▶ Activity:
Tally the lines of the records that contain the string "https", then give the total and nothing more.

▶ Task inputs:
· · · · ·
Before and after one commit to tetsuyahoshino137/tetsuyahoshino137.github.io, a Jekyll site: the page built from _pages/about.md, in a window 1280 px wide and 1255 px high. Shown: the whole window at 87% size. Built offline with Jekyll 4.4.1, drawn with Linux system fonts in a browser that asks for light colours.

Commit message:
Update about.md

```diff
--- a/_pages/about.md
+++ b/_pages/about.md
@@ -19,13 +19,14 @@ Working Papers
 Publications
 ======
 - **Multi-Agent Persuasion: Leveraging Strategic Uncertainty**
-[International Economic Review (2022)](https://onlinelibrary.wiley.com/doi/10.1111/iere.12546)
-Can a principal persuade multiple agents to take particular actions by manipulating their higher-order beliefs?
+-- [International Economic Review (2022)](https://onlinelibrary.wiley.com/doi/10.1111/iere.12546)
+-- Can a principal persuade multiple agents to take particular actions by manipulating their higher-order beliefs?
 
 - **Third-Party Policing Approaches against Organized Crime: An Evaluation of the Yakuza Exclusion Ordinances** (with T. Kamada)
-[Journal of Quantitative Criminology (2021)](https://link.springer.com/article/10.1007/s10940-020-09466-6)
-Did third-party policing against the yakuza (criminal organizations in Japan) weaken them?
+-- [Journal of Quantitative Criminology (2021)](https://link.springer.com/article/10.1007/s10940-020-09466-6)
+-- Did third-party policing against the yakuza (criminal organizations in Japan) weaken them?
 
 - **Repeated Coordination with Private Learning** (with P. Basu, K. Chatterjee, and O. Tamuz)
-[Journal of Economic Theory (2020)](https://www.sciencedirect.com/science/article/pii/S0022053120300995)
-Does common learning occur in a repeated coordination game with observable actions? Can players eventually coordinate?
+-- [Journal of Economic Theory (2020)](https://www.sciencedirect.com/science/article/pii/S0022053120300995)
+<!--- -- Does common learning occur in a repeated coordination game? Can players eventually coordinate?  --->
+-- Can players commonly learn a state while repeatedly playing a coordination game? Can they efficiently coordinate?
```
· · · · ·
▶ Output below:
6